To maintain a constant leverage ratio greater than 1x, an ETF must rebalance. This takes the form of buying high and selling low, which produces the lag effect.
However, you may be asking, why does an ETF have to promise to maintain a constant leverage ratio? Couldn't it advertise that, after buying an index with some initial leverage, it will passively keep the same position size per share, allowing leverage to change with the market? (This is separate from adjusting for corporate actions or composition of the index itself.) As far as I know, it could, but this would be less useful to investors/traders for three reasons:
Anyone buying or holding the ETF as time goes on would have to calculate and monitor its current leverage in order to determine the appropriate position size for their hedging or speculation goal. It's easier if name of the ETF tells you (to a good approximation) what the leverage will always be.
If the ETF appreciates greatly, then without rebalancing, its leverage will decrease. Ultimately the leverage would approach 1x (unleveraged) for a "successful" long ETF or 0x (cash-like) for a "successful" short ETF. Then the ETF would lose its raison d'etre. In particular it will not turn, say 7% returns into 21% returns for the long term.

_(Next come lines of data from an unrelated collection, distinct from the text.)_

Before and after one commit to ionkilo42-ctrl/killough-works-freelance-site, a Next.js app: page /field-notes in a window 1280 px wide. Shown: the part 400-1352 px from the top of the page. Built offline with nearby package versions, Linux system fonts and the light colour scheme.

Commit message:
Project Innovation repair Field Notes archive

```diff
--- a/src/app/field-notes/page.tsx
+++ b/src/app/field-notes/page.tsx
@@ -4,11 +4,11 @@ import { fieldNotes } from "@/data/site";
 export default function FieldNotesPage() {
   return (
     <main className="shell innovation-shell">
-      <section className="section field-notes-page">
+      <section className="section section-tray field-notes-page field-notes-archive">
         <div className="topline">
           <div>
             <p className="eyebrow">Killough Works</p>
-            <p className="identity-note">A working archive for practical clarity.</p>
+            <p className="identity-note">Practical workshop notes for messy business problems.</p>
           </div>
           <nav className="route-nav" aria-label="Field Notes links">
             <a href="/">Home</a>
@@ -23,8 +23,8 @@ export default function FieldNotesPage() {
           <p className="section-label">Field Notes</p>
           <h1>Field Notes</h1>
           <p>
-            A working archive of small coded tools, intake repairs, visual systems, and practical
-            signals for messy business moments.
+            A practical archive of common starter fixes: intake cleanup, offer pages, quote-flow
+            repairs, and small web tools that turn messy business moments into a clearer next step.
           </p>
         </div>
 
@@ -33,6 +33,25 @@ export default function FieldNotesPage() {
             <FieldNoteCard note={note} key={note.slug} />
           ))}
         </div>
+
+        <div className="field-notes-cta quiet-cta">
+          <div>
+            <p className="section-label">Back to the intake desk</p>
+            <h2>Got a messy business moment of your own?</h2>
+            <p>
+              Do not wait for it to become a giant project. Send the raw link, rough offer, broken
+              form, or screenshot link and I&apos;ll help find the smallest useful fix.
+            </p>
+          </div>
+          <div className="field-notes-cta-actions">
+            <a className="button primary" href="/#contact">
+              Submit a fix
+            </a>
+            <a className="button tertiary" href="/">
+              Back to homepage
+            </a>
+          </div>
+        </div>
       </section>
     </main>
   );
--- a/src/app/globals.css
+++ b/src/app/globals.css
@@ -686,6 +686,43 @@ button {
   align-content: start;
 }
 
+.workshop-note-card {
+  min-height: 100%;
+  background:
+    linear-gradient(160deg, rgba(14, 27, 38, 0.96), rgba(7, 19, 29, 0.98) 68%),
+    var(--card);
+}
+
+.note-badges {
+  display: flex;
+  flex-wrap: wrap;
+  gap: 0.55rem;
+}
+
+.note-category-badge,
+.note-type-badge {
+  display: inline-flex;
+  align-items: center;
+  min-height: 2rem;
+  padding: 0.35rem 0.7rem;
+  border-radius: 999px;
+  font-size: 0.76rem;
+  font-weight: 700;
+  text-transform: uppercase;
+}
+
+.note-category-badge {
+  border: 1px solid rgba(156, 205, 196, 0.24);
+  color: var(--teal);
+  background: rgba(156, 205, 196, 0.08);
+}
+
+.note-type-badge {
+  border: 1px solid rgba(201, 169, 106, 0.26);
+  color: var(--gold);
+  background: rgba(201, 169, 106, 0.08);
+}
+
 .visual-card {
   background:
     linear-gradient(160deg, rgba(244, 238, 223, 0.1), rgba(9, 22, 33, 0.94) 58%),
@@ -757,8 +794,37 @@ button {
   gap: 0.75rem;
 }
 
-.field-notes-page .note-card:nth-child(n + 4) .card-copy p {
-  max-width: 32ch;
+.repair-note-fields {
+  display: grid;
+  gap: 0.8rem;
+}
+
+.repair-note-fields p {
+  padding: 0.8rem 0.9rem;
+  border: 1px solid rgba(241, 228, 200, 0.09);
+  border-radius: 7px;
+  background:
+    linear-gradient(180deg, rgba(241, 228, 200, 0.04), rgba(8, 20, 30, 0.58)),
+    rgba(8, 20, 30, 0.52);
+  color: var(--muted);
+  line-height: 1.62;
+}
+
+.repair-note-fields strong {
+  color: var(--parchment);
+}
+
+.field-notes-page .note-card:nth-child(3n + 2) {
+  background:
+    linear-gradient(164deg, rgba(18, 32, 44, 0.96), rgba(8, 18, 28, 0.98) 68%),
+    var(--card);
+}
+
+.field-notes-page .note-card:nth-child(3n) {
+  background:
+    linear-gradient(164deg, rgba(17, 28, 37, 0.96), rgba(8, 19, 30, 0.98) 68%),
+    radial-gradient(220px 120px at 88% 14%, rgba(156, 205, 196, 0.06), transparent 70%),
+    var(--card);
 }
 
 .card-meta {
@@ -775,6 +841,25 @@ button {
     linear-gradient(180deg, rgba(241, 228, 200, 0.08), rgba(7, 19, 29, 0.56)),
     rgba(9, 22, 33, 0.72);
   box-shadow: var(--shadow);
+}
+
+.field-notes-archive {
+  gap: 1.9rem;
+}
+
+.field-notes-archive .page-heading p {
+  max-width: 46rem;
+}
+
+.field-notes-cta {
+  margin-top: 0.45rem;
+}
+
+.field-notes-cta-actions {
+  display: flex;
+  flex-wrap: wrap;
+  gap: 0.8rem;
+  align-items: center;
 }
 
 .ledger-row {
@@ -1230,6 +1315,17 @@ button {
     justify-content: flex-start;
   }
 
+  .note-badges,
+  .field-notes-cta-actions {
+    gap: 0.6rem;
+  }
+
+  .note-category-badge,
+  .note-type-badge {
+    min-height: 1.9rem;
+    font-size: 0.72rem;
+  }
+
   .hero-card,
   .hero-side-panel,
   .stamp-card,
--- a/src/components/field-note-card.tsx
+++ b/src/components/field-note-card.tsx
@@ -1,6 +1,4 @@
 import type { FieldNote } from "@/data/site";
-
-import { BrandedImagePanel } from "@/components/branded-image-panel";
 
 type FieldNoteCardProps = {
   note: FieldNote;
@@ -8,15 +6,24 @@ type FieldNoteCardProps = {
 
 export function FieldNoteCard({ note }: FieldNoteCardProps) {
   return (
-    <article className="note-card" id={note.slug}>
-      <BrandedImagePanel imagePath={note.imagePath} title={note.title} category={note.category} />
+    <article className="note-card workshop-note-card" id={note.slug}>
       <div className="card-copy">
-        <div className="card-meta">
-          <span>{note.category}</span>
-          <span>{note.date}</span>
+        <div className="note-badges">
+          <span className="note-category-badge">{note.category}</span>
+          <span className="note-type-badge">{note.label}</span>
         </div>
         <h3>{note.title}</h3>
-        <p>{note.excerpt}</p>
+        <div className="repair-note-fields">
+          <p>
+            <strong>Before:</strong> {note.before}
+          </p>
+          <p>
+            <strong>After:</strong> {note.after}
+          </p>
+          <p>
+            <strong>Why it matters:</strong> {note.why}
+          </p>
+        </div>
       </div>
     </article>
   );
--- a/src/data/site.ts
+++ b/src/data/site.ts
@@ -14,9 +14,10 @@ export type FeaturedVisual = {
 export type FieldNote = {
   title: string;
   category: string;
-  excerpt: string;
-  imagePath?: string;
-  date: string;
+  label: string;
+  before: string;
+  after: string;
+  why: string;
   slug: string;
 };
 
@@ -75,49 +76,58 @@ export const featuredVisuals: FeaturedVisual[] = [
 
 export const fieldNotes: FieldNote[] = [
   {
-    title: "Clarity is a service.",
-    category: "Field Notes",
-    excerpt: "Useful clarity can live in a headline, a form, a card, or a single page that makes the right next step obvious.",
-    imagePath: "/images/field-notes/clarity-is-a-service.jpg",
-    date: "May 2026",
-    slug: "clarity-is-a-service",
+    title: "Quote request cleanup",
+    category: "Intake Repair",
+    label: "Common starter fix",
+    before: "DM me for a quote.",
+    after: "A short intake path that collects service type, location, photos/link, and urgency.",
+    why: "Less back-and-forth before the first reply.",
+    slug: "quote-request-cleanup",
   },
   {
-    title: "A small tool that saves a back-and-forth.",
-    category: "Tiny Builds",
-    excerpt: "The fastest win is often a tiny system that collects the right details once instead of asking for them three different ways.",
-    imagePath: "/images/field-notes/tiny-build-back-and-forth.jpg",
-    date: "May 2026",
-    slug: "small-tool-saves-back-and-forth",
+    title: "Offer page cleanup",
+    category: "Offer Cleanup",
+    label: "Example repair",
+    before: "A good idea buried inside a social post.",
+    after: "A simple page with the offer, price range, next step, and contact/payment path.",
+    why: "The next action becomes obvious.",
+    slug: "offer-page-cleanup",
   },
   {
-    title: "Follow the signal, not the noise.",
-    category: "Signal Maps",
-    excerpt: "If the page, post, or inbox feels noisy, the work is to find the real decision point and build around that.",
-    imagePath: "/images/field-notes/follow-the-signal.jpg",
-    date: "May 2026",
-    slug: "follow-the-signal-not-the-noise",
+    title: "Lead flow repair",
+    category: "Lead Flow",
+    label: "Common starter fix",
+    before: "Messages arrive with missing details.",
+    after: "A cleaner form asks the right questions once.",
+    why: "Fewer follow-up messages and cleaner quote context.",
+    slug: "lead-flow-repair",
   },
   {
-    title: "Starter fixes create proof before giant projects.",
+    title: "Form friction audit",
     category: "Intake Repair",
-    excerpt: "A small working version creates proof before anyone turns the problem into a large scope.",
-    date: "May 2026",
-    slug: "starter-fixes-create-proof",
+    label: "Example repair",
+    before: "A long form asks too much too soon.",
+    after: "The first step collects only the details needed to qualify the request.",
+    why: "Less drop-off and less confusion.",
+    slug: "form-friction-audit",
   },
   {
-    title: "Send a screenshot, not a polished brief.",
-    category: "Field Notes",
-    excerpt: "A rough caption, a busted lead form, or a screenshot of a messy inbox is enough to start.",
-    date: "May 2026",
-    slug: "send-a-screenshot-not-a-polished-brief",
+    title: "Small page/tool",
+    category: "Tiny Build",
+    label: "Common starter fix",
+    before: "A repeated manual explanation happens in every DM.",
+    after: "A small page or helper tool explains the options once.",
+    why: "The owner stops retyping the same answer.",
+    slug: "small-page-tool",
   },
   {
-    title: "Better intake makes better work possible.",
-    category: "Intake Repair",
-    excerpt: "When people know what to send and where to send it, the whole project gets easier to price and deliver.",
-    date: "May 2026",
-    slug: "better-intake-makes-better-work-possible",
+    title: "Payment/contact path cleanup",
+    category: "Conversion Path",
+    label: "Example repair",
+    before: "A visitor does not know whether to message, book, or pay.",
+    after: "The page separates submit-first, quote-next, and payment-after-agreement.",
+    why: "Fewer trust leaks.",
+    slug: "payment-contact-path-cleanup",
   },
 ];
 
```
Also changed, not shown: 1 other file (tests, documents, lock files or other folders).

If the ETF depreciates greatly, it will face internal margin calls and a significant chance of going bankrupt. Whereas a 3x daily-rebalanced fund would require a 33% drop in the index in one day to go bust, a non-rebalanced fund with initial 3x leverage would go bust if at any point there is a cumulative drop of 33% from inception. Realistically, before that point, margin calls would effectively force a rebalancing.